TASK GOAL
Down to the last character, repeat the entries beneath this task.

--- DATA TO USE Enclosed Below ---

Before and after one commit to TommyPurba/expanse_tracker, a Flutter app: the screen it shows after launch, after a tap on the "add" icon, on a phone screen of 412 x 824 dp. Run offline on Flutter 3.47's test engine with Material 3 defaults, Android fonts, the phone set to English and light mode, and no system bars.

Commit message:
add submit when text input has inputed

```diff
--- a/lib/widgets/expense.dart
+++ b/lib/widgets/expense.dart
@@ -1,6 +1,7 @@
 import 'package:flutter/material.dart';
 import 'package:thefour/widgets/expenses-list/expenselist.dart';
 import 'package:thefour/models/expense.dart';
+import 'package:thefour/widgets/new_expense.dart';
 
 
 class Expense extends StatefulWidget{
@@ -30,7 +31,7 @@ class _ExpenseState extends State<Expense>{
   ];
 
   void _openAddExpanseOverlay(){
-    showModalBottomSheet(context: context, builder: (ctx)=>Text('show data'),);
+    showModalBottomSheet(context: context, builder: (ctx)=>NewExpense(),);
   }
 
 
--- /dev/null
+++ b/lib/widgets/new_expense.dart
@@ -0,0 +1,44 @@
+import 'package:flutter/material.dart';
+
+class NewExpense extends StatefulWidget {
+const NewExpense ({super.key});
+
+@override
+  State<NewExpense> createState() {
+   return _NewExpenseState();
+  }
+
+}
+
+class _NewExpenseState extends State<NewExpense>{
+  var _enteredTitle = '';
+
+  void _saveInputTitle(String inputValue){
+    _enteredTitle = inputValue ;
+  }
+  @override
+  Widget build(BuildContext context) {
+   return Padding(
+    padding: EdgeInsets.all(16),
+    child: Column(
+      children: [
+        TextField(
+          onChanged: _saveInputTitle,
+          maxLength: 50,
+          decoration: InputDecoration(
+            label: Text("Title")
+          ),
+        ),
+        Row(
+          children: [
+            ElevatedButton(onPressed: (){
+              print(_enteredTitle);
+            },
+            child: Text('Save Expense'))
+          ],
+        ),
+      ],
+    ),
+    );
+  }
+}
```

--- End of Enclosed DATA TO USE ---

TASK ANSWER
Before and after one commit to TommyPurba/expanse_tracker, a Flutter app: the screen it shows after launch, after a tap on the "add" icon, on a phone screen of 412 x 824 dp. Run offline on Flutter 3.47's test engine with Material 3 defaults, Android fonts, the phone set to English and light mode, and no system bars.

Commit message:
add submit when text input has inputed

```diff
--- a/lib/widgets/expense.dart
+++ b/lib/widgets/expense.dart
@@ -1,6 +1,7 @@
 import 'package:flutter/material.dart';
 import 'package:thefour/widgets/expenses-list/expenselist.dart';
 import 'package:thefour/models/expense.dart';
+import 'package:thefour/widgets/new_expense.dart';
 
 
 class Expense extends StatefulWidget{
@@ -30,7 +31,7 @@ class _ExpenseState extends State<Expense>{
   ];
 
   void _openAddExpanseOverlay(){
-    showModalBottomSheet(context: context, builder: (ctx)=>Text('show data'),);
+    showModalBottomSheet(context: context, builder: (ctx)=>NewExpense(),);
   }
 
 
--- /dev/null
+++ b/lib/widgets/new_expense.dart
@@ -0,0 +1,44 @@
+import 'package:flutter/material.dart';
+
+class NewExpense extends StatefulWidget {
+const NewExpense ({super.key});
+
+@override
+  State<NewExpense> createState() {
+   return _NewExpenseState();
+  }
+
+}
+
+class _NewExpenseState extends State<NewExpense>{
+  var _enteredTitle = '';
+
+  void _saveInputTitle(String inputValue){
+    _enteredTitle = inputValue ;
+  }
+  @override
+  Widget build(BuildContext context) {
+   return Padding(
+    padding: EdgeInsets.all(16),
+    child: Column(
+      children: [
+        TextField(
+          onChanged: _saveInputTitle,
+          maxLength: 50,
+          decoration: InputDecoration(
+            label: Text("Title")
+          ),
+        ),
+        Row(
+          children: [
+            ElevatedButton(onPressed: (){
+              print(_enteredTitle);
+            },
+            child: Text('Save Expense'))
+          ],
+        ),
+      ],
+    ),
+    );
+  }
+}
```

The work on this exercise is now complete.